One thing that tends to happen when you've been a member of a club for a while is that you develop something I call "guest patter." These are your home course's points of interest—the features and anecdotes that you dutifully mention in your role as host. Over time, these little nuggets become so well-worn that you could repeat them in your sleep. Which is what I'm about to do (again) in this space. Rather than a comprehensive review, these are things I'd actually say if we were playing a round at Yale. And this tour has an added benefit—you don't have to watch my snap hook all day.
#1. Eli. Par 4, 410 yards. "Raynor and Macdonald apparently felt Yale's natural terrain was bold enough that fairway bunkers weren't necessary. The only one on the course is right there. Aim just right of it."
#2. The Pits. Par 4, 374 yards. "You might want to hit the three-wood here…okay, fine, driver it is."
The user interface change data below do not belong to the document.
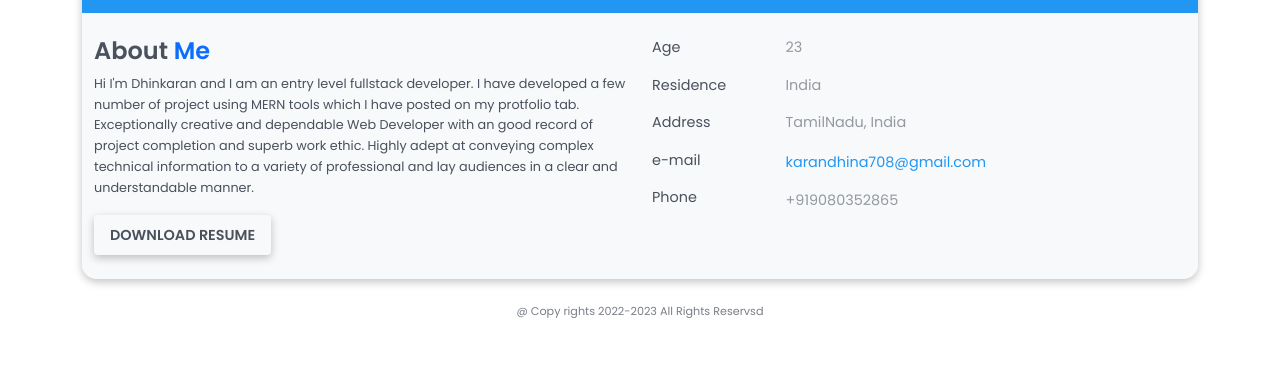
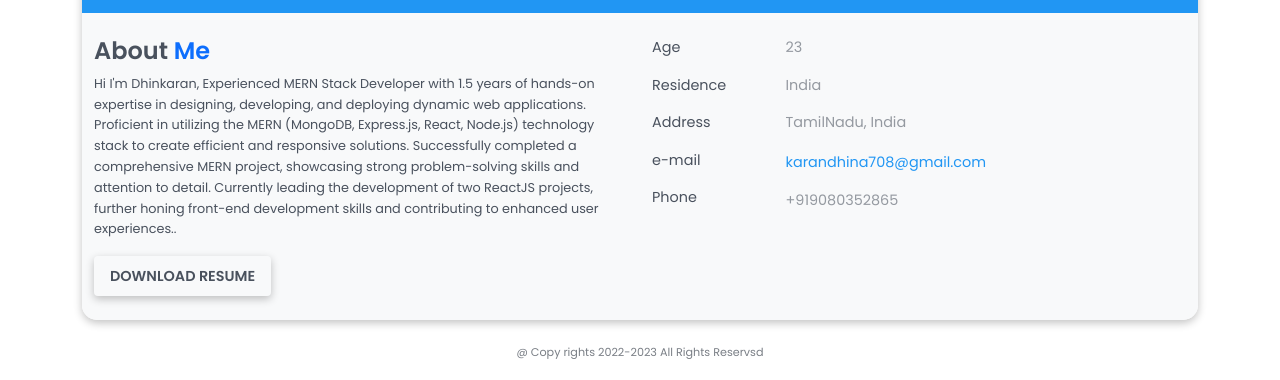
Before and after one commit to Dhinakaran001/Resume, a plain HTML site: page index.html in a window 1280 px wide. Shown: the part 420-800 px from the top of the page. Drawn offline with nearby package versions, Linux system fonts and the light colour scheme.

Commit message:
Update index.html
about me

```diff
--- a/index.html
+++ b/index.html
@@ -143,13 +143,7 @@
               About <span class="text-primary fw-semibold">Me</span>
             </h3>
             <p style="font-size: 0.8rem; color: #49515d">
-              Hi I'm Dhinkaran and I am an entry level fullstack developer. I
-              have developed a few number of project using MERN tools which I
-              have posted on my protfolio tab. Exceptionally creative and
-              dependable Web Developer with an good record of project completion
-              and superb work ethic. Highly adept at conveying complex technical
-              information to a variety of professional and lay audiences in a
-              clear and understandable manner.
+              Hi I'm Dhinkaran, Experienced MERN Stack Developer with 1.5 years of hands-on expertise in designing, developing, and deploying dynamic web applications. Proficient in utilizing the MERN (MongoDB, Express.js, React, Node.js) technology stack to create efficient and responsive solutions. Successfully completed a comprehensive MERN project, showcasing strong problem-solving skills and attention to detail. Currently leading the development of two ReactJS projects, further honing front-end development skills and contributing to enhanced user experiences..
             </p>
             <div id="download" class="d-inline-block px-3 py-2 rounded-1">
               <a
```
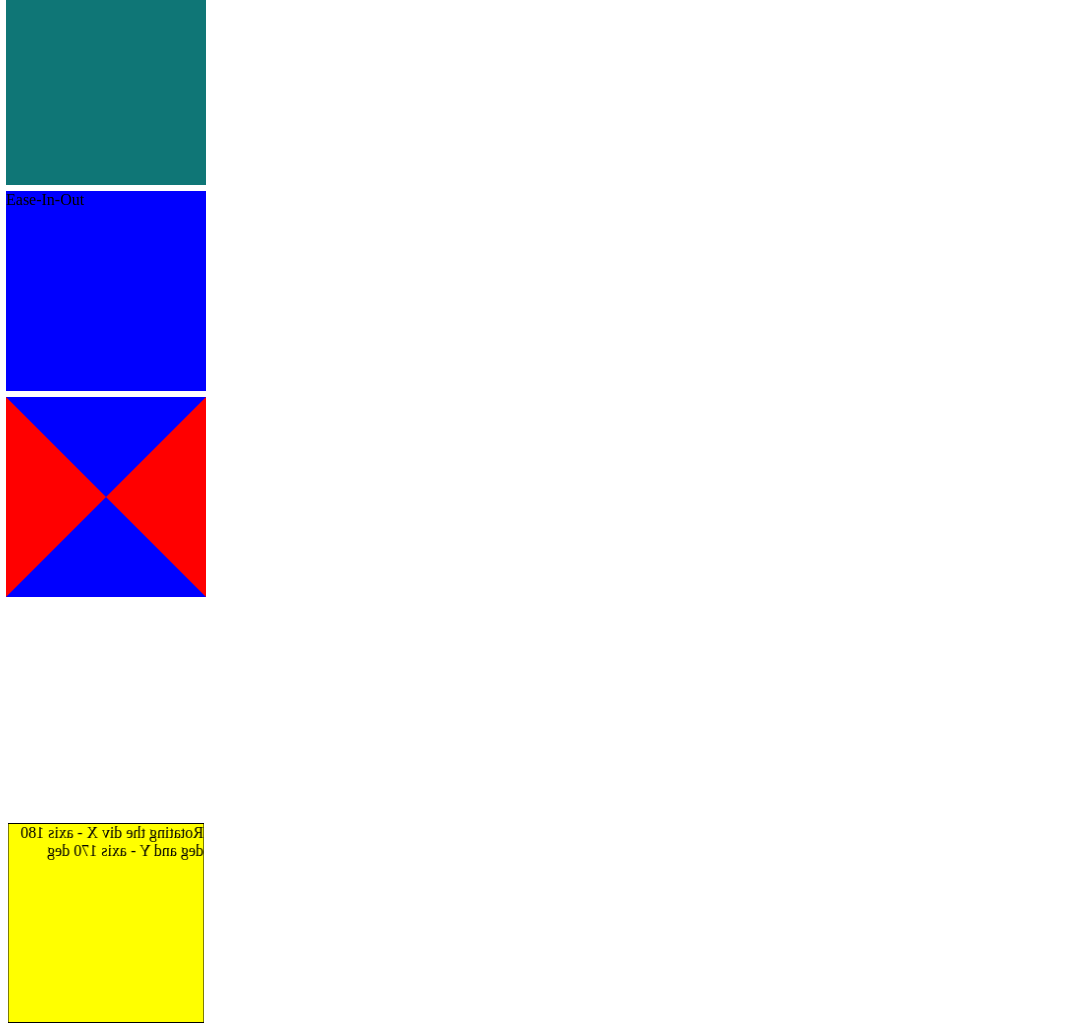
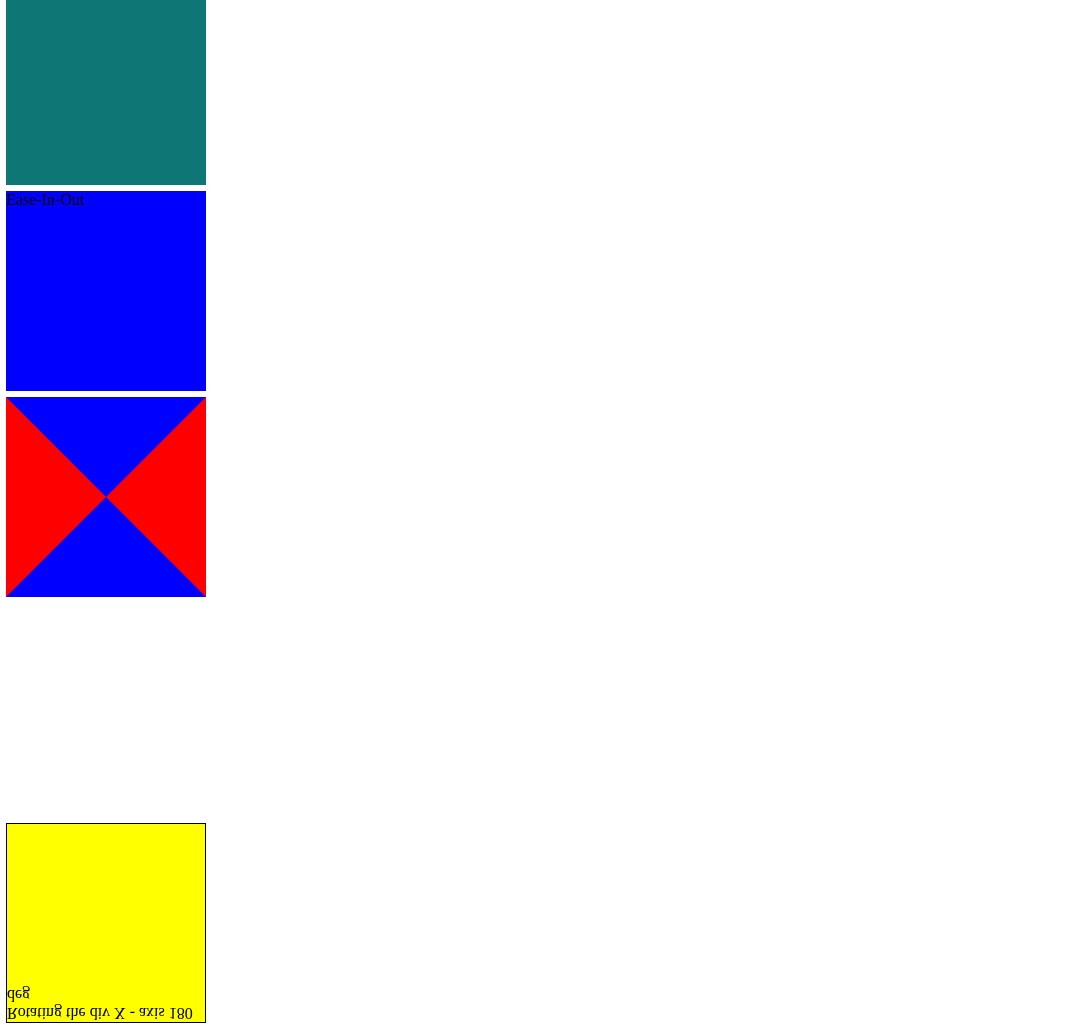
Before and after one commit to AnupamaV8/Animation-transition-and-transform, a plain HTML site: page index.html in a window 1280 px wide. Shown: the part 58-1087 px from the top of the page, without its empty margins (0-1083 px from the left). Drawn offline with Linux system fonts and the light colour scheme.

Commit message:
second commit

```diff
--- a/index.html
+++ b/index.html
@@ -13,8 +13,6 @@
     <div class="container">
       <div class="box" id="reverse"></div>
     </div>
-    <div class="box" id="mydiv">
-      Rotating the div X - axis 180 deg and Y - axis 170 deg
-    </div>
+    <div class="box" id="mydiv">Rotating the div X - axis 180 deg</div>
   </body>
 </html>
--- a/style.css
+++ b/style.css
@@ -92,8 +92,6 @@ h1 {
 #mydiv {
   border: 1px solid black;
   transform: rotateX(180deg);
-  transform: rotateY(170deg);
-
   background-color: yellow;
 }
 .container {
```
#3. Blind. Par 4, 411 yards. "This is one of two non-Raynor greens on the course. The original was a Double Punchbowl--whatever that means--tucked close to the pond on the right. They say it was moved away from the water to speed up play." If I'm not feeling chatty, I might go with: "This hole is annoying."
#4. Road. Par 4, 437 yards. "Ben Crenshaw once said this hole demonstrates the perfect use of water as a driving hazard. A great par-four-and-a-half."
#5. Short. Par 3, 147 yards. "Not one of the great Macdonald-Raynor Short holes, but it does the job. The bunkers surrounding the green were once twelve feet deep, but that didn't last long. They were prone to flooding as this is the lowest point on the property."
#6. Burnside. Par 4, 421 yards. "Macdonald and Raynor didn't just build template holes—on every site they had to build original stuff, too. This is pretty simple strategy—flirt with the stream on the left to shorten the approach, which is always a bit more uphill than meets the eye."
#7. Lane. Par 4, 377 yards. "The next two holes were 100 percent manufactured, but ninety years later hardly anyone notices. In dry years this green gets very fast."
#8. Cape. Par 4, 406 yards. "This is my favorite hole on the course. The entire strategy is controlled by the huge sideboard on the right half of the green. The left-hand bunker is one of the deepest in America, and yet, amazingly, it's not as bad a place to be as the ones on the right."
#9. Biarritz. Par 3, 213 yards. "The famed Biarritz. In the NCAA regionals a couple of years ago, a player from the University of South Carolina came to this hole—he'd teed off on #10—needing a par to shoot 64 and match the course record. He made a 9." Also: "Thanks, I'd love a hot dog!"
#10. Carries. Par 4, 396 yards. "By far the hardest hole on the course for the average golfer. The landing area is tight, and then you basically have to hit a mid-iron to the roof of a three-story building. Oh, and the green is crazy, too. Have fun."
#11. Valley. Par 4, 379 yards. "I've come to appreciate this as a perfect breather hole. 8, 9 and 10 are really the heart of the course and you can easily go 5-5-5 on those three. The eleventh is just a nice drive-and-pitch that gives us a chance to get back on track before the course toughens up again."
#12. Alps. Par 4, 400 yards. "National it's not."
#13. Redan. Par 3, 212 yards. "Doesn't play like a true Redan, but still a good hole."
#14. Knoll. Par 4, 365 yards. "So underrated. Blast a driver around the corner and you're rewarded with a chance to play a wedge to a pedestal green from a severely hanging lie." Also: "Hey, look, there's a gnome in the woods."
#15. Eden. Par 3, 190 yards. "A solid if unspectacular Eden template. The green can be very slick if you're above the hole—just like the original."
#16. Long. Par 5, 553 yards. "Did you notice we haven't played a par five until now?"
#17. Nose. Par 4, 437 yards. "The best hole on the back nine and possibly the best green on the course—a Double Plateau that easily keeps company with its counterparts at National and Fishers Island."
#18. Home. Par 5, 621 yards. "This hole defies explanation. You don't play it, you try to survive it. The green's on the other side of that mountain. "
New Haven is a pretty serious "comfort food" destination.The classic finish to a day at the Course at Yale involves devouring "apizza" at one of New Haven's famous old-school establishments. Some swear by either Sally's or Frank Pepe's, but to this observer, the two are close enough in quality that it's best to just pick the one with the shorter line out front. Gun to my head, I say go with Pepe's white clam pie. If you have a late-afternoon tee time, hit Louis' Lunch, which maintains its 1895 character—and lays claim to the invention of the hamburger. Overnight visitors might also enjoy a stogie and a wee dram at the Owl Shop, a dark but not overly clubby cigar bar.